Děčín ('ɟɛtʃiːn, Tetschen) is a large city in the north of the Czech Republic. It is the largest city in the Děčín District. Just over the German border, not far from Dresden and 83 minutes north-east of Prague by rail, the city of Děčín in the Ústí nad Labem Region is on the trade route between the Czech Republic and Germany. Cargo transported by road, rail and water all passes through the town, as it is also at the meeting-point of the rivers Labe (Elbe in German) and Ploučnice. Děčín is actually made up of two towns, one on either side of the river Labe; the old town of Děčín is on the right bank, and on the left bank is Podmokly (German: Bodenbach) which became part of the town in 1942.
The Labe having cut through the soft sandstone of the region, the town is at the centre of three low mountain ranges; Děčínská vrchovina (the Děčín Highlands), České Středohoří (the Czech Midlands) and Lužické hory (the Luzice Mountains).
Products made in Děčín include sheet-metal, food, textiles, chemicals, soap, beer and preserved fish; the town is also home to a printing and publishing industry.
The Děčín (Tetschen) area was settled by the Slavic tribe of the Děčané in the 9th century, whence its name. At first it was built on the left bank of the Labe, but after a flood it was rebuilt on the right bank in 1059. It was under the control of the Lords of Wartenberg from 1305 until 1534, when it was bought by the rich Lord Rudolf von Bünau. This family introduced Protestantism to the region but that religion was suppressed after the Bünaus were driven out in 1620. Bünau sold the town in 1628 to the Baron of Thun.
In the 18th century, Tetschen followed fashion and became a spa town under Baron Johann Joseph Thun, who searched the area for a suitable spring and found one in Horní Žleb in 1768. The centre of a busy trading hub was not, however, the ideal place to build a spa, and the idea was eventually dropped in 1922; today the town's spa past has been largely forgotten.
In August 2002, extreme weather conditions lead to extensive flooding all across Europe and Děčín was also badly hit.
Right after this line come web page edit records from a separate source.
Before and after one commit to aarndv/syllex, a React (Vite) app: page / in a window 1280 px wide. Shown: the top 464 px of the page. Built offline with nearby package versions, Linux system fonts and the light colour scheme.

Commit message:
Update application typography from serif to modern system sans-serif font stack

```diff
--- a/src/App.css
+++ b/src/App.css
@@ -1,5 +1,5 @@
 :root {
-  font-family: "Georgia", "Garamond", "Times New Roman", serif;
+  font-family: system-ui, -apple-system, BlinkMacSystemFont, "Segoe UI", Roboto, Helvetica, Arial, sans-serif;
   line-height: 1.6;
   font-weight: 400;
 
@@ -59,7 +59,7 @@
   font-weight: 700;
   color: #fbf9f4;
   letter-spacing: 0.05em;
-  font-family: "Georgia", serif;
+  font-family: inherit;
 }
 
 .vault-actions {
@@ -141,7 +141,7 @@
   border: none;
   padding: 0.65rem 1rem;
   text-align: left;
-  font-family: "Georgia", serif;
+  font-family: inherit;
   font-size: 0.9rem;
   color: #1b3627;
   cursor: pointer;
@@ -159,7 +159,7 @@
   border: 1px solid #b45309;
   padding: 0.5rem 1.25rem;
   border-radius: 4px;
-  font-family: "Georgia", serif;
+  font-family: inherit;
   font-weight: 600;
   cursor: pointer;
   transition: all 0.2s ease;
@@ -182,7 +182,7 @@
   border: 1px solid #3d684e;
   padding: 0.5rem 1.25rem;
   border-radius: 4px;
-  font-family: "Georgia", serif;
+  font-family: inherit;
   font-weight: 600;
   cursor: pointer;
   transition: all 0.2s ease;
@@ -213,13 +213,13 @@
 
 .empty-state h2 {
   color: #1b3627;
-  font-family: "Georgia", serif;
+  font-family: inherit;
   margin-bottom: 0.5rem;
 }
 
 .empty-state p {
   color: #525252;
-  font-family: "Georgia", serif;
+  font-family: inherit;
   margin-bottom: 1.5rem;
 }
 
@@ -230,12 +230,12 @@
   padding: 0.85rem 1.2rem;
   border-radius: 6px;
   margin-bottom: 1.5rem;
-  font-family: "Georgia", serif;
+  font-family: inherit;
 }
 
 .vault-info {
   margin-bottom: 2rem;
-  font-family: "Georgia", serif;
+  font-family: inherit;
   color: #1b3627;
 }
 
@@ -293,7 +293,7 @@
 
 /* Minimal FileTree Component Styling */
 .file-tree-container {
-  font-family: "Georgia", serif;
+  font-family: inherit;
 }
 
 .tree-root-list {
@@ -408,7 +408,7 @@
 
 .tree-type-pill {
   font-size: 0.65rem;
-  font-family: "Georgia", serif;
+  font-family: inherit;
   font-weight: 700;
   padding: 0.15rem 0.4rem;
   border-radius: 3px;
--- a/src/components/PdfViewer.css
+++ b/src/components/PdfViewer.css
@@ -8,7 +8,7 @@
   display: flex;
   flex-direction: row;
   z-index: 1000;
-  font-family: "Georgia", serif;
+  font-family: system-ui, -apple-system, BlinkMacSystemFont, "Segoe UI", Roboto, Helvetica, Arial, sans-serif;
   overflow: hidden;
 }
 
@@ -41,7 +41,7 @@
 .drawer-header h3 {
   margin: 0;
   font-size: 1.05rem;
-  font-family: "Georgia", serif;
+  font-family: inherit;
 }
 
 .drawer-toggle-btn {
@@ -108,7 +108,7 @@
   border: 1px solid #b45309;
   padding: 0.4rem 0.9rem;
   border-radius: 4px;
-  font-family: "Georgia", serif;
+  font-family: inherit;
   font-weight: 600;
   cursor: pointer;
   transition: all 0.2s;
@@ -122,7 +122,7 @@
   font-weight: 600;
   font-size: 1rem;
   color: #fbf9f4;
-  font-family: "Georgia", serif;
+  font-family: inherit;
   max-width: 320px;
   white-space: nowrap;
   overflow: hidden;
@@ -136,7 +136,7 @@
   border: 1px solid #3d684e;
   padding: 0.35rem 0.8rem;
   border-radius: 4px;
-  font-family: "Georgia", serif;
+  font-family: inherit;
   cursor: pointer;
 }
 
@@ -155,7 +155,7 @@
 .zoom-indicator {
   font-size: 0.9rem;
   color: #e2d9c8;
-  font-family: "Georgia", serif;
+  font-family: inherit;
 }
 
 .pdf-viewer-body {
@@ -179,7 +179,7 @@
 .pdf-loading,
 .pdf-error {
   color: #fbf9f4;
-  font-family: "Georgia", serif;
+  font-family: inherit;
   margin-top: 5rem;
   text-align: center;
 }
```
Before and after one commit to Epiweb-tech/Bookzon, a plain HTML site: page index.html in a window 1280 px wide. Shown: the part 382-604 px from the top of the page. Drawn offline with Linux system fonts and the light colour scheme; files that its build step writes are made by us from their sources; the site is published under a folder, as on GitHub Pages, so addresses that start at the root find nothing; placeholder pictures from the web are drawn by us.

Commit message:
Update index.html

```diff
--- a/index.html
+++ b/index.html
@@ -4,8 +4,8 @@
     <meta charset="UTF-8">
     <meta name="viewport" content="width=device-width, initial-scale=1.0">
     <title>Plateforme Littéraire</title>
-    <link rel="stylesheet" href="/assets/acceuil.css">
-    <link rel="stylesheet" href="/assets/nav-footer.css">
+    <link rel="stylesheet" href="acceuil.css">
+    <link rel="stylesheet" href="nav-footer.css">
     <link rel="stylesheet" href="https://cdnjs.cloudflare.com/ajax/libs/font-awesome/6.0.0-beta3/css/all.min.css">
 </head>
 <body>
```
Water levels rose from their usual two metres to 12 metres; five barges broke loose from their moorings and threatened to break apart a town bridge and float on towards Dresden before the police blew them up with explosives. At one point 1,600 people were evacuated. Fortunately, the historic centre and also many of the tourist spots are at higher elevations, so they were left undamaged, but many lower lying buildings were ruined.
Děčín castle is probably the most popular tourist attraction in the town. Built on a hill near the town centre and overlooking the Labe river, the castle has enjoyed an extremely varied history. It has gone from being a fort during the Seven Years' War, to becoming a Renaissance castle in 1673, to turning Baroque after its restoration in 1788. Once the home of Bohemian kings (having been built by order of Premysl king Václav III) the castle has since functioned as the administrative centre of the Thuns and even as a military garrison for German and Soviet troops after being handed to the Czechoslovak state in 1932. The castle has inspired both musicians - Chopin wrote his Valse in A flat major here - and artists; Caspar David Friedrich sold his "Tetschen Altar Or Cross In The Mountains" to the Thuns. An unusual feature of the castle is the long, straight-walled road leading up to it, the "Long Ride" (Dlouhá jízda).
The Soviet army departed in 1991, leaving the castle in a state of disrepair. In 2005 restoration was completed of a large part of the castle and it was opened as a museum and venue for private gatherings and public events. Most of the inventory had been taken away by the Thuns after they sold the castle to the Czechoslovak state in 1932. Much of the remaining period furniture was gradually stolen, but some pieces which had been kept at other museums were returned.
In the river Labe near the left bank there stands a 6 m² basalt stone which is only visible when water levels are low, which usually means the region is suffering from drought. The stone is known as the Hunger Stone, because in olden times, when it appeared, all boat traffic on the river came to a halt, and people suffered as a result. The lowest water levels have been marked on the stone since 1417, and the markings from 1616 on are still readable. The stone carries the inscription "If you see me, then cry".